Exam board makes second apology in a week over issues with advance information

Exam board makes second apology in a week over issues with advance information

The exam board AQA has apologised to A-level law students for “confusion and stress” after complaints that a 30-mark question in a recent paper was not included in advance information.

But pupils will have to wait until after the paper is marked to find out what the board will do about the issue.

Pupils, parents and teachers tweeted their dismay about a question in AQA’s A-level law paper 2, which was sat on Monday.

Twitter users complained that the topics of a question on nuisance and the Rylands v Fletcher ruling was not covered in advance information which was aimed at making the first public exams since 2019 fairer.

Although advance information is not meant to cover every topic that may come up, pupils said they were led to believe it would cover all topics for questions attracting more than five marks.

One said advance information was meant to “level the playing field for those caught worse by Covid, not to trick people”.

“Your guidance clearly stated questions attracting more than 5 marks would be from the topics in AI.”

Another said: “It explicitly states that topics not listed will be the lower tariff questions!! Disgraceful.”

In guidance issued ahead of advance information, AQA said it would provide a “list of topics from the specification content that will be assessed on each paper”, and said higher-mark questions would “draw on these topics”.

“Topics not included on the list may still be assessed in low tariff, multiple choice or synoptic questions,” the continued guidance.

AQA ‘didn’t mean to cause confusion or stress’

AQA told Schools Week that advance information “wasn’t designed to cover everything in the exam.”

But they acknowledged that “many students expected us to include the focus of both the 30-mark questions – especially in light of guidance we gave before we released the advance information.”

“We didn’t mean to cause any confusion or stress for students and we’re sorry that we did. The fairest way to address this is for us to look at how students performed on this paper after we’ve marked it, and we’ll take any action necessary to protect them.”

It is the second time in a week that AQA has apologised after complaints about advance information.

The board apologized last Friday after a GCSE physics paper included a question on a topic that had been specifically ruled out in advance information.

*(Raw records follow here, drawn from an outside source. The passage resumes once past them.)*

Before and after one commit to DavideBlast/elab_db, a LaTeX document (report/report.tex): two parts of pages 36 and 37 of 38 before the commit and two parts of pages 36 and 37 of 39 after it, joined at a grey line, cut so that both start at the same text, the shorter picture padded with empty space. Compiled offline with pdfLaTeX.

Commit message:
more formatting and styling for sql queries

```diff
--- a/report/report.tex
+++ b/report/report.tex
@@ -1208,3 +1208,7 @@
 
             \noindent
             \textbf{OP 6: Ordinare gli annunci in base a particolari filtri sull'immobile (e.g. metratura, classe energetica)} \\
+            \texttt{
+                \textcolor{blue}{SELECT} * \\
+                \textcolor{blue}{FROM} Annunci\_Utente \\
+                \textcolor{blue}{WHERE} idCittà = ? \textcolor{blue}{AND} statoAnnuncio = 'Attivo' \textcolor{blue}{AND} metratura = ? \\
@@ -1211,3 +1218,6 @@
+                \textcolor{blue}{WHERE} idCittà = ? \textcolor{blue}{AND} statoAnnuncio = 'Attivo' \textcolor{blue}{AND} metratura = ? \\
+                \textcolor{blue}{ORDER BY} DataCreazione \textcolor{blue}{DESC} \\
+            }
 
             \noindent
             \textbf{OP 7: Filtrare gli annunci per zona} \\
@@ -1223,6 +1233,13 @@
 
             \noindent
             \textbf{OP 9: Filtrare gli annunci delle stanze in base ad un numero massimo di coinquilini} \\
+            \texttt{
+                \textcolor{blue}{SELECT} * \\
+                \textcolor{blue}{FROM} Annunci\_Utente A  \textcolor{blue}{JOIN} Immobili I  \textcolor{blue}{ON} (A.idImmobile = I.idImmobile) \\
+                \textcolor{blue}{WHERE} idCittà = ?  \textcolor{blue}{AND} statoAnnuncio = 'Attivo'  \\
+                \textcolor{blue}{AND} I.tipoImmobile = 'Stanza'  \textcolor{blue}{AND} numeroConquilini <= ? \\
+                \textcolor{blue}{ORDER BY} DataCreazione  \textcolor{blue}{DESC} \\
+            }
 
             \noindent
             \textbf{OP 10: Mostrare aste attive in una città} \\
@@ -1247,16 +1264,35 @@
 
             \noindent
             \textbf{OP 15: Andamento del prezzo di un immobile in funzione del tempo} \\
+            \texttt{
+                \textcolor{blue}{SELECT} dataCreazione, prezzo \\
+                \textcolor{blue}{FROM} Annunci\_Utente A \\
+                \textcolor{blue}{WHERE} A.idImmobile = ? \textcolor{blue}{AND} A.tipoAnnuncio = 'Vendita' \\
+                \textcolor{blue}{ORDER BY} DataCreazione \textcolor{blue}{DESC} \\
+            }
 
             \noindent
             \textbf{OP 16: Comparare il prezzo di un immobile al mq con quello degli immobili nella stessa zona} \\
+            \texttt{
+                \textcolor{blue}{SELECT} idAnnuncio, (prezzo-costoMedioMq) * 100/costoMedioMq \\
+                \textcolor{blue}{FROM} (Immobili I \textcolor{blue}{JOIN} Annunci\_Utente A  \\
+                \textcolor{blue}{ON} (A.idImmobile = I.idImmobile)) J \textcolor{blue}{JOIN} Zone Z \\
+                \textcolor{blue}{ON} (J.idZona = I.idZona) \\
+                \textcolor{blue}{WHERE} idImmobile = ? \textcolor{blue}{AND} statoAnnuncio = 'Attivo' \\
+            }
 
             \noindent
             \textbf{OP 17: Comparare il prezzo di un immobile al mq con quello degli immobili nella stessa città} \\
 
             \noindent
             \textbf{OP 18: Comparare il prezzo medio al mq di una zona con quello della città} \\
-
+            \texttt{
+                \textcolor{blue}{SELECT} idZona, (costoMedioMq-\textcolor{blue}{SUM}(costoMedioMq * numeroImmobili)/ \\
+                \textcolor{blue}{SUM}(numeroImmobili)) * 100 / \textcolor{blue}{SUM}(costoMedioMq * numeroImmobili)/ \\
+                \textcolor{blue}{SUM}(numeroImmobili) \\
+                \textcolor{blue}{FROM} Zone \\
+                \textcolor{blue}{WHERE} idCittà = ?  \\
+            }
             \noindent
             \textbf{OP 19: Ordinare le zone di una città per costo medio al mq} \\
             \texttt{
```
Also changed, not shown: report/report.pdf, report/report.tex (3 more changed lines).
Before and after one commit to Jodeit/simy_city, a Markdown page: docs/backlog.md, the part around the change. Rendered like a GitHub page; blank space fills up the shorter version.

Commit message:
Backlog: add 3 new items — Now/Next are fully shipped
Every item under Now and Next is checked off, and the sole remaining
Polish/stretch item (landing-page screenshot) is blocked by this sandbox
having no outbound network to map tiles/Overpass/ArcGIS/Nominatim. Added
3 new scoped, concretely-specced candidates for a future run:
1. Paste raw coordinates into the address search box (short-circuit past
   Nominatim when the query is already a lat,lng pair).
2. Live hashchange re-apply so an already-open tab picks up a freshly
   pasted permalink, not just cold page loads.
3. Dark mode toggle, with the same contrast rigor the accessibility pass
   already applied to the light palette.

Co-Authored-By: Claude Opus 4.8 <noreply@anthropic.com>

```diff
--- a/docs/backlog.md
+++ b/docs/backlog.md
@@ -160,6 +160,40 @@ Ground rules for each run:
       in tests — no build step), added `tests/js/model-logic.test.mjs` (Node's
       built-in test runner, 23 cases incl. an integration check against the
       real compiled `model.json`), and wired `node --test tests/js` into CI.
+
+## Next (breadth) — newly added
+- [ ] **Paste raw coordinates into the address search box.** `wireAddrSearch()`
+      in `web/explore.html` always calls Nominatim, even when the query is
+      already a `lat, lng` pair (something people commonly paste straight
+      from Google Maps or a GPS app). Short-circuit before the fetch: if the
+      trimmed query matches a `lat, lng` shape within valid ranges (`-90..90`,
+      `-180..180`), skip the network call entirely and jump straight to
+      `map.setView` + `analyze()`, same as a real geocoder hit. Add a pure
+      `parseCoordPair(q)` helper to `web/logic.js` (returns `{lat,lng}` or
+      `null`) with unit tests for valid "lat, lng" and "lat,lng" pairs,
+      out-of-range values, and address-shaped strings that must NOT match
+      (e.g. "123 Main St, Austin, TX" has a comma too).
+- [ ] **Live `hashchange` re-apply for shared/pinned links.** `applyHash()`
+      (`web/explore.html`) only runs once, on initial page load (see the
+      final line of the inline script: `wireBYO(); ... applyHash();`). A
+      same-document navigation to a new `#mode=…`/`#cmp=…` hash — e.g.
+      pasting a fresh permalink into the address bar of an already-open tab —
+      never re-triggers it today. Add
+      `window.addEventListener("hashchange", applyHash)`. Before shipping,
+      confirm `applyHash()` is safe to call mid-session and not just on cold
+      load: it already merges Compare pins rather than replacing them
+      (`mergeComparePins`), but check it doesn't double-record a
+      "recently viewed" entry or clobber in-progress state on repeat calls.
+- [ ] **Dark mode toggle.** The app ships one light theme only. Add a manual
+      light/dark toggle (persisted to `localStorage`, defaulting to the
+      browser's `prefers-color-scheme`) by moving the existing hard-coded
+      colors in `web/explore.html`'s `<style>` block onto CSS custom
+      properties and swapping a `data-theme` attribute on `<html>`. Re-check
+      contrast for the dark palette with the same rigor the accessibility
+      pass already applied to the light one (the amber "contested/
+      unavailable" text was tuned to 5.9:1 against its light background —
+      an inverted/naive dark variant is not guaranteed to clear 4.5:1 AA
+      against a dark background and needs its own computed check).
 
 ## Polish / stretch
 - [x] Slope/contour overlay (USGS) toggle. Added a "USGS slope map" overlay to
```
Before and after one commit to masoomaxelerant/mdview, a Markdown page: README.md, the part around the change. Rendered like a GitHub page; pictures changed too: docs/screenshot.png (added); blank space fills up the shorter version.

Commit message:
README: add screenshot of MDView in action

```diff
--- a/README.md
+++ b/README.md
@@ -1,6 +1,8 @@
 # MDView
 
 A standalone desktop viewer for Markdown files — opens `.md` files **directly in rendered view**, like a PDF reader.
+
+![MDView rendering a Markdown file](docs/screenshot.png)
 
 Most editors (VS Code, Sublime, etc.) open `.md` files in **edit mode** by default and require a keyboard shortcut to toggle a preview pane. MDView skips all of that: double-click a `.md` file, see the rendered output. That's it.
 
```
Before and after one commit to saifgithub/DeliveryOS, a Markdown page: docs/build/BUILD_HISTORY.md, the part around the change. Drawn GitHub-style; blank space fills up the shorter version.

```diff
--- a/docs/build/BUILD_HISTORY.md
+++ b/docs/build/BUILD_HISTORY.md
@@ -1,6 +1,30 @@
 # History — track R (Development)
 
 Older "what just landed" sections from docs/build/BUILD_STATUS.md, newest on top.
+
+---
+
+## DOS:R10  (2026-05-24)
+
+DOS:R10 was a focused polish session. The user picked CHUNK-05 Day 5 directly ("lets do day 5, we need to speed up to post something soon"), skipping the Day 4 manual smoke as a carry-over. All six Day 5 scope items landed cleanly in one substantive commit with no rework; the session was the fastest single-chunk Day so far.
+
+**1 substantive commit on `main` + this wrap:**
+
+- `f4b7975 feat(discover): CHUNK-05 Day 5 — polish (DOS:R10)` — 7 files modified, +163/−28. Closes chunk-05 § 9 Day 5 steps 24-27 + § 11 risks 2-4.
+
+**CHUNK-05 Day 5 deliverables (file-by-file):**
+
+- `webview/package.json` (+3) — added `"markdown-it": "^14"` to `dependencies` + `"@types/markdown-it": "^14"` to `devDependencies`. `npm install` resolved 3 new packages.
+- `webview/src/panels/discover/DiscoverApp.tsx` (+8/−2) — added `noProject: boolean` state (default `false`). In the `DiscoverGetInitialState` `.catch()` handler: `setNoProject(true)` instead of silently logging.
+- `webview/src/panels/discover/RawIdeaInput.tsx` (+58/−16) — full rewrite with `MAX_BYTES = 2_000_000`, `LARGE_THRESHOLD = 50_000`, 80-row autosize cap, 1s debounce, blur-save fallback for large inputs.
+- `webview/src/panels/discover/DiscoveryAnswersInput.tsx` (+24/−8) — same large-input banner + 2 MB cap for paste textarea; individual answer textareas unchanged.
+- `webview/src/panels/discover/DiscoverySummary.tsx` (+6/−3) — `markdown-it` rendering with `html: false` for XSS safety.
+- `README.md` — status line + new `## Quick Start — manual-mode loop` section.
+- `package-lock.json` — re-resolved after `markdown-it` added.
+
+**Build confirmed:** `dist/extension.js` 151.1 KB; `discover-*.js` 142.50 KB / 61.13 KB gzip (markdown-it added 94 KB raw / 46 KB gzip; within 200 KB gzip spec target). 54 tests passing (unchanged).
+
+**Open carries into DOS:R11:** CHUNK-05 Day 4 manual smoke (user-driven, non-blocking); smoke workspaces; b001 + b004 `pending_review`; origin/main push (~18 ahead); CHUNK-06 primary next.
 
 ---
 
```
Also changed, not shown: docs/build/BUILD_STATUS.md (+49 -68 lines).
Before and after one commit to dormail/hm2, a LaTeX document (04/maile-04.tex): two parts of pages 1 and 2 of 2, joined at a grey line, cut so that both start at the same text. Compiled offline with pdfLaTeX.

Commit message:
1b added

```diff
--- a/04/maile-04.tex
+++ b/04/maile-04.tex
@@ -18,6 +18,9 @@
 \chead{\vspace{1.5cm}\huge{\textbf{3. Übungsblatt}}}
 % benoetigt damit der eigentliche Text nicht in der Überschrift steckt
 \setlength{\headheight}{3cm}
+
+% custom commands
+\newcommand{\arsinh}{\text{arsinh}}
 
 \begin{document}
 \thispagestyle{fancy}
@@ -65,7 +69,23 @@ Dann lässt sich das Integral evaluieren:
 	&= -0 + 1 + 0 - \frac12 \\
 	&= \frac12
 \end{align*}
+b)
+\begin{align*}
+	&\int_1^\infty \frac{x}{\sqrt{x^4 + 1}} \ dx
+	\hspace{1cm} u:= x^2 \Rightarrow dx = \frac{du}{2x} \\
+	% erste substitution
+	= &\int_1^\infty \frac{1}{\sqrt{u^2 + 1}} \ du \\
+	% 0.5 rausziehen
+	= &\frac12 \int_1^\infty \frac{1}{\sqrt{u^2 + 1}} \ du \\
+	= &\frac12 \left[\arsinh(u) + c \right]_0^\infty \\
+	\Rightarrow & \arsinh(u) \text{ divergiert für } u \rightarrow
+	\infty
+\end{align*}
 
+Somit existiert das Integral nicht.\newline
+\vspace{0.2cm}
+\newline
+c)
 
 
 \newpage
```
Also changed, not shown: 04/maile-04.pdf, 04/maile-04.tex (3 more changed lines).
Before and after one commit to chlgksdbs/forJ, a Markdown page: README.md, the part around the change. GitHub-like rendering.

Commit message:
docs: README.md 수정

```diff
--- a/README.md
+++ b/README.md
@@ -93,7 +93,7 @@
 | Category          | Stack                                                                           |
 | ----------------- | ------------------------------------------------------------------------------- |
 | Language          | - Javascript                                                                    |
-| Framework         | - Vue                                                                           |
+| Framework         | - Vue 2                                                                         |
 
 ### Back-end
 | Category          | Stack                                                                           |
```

All pupils who sat higher tier paper 1 last Thursday will all be awarded the full nine marks available for all parts of a question on energy transfers and circuits, AQA has said.

The board admitted that its advance information for the paper had specifically stated that circuits would not be assessed in the exam.

It also follows criticism of AQA last week over a question in a GCSE geography paper which campaigners warned was “inaccessible” to colour-blind pupils.

Edexcel this week also apologised over an error in its GCSE Geography B paper 3 which labeled Gabon as the Democratic Republic of Congo on a map of Africa.

Edexcel apologised on Twitter “for the unintentional error in the labeling of a map in our GCSE Geography paper and any confusion caused”.

“We will ensure students are not impacted by awarding marks for references to either country.”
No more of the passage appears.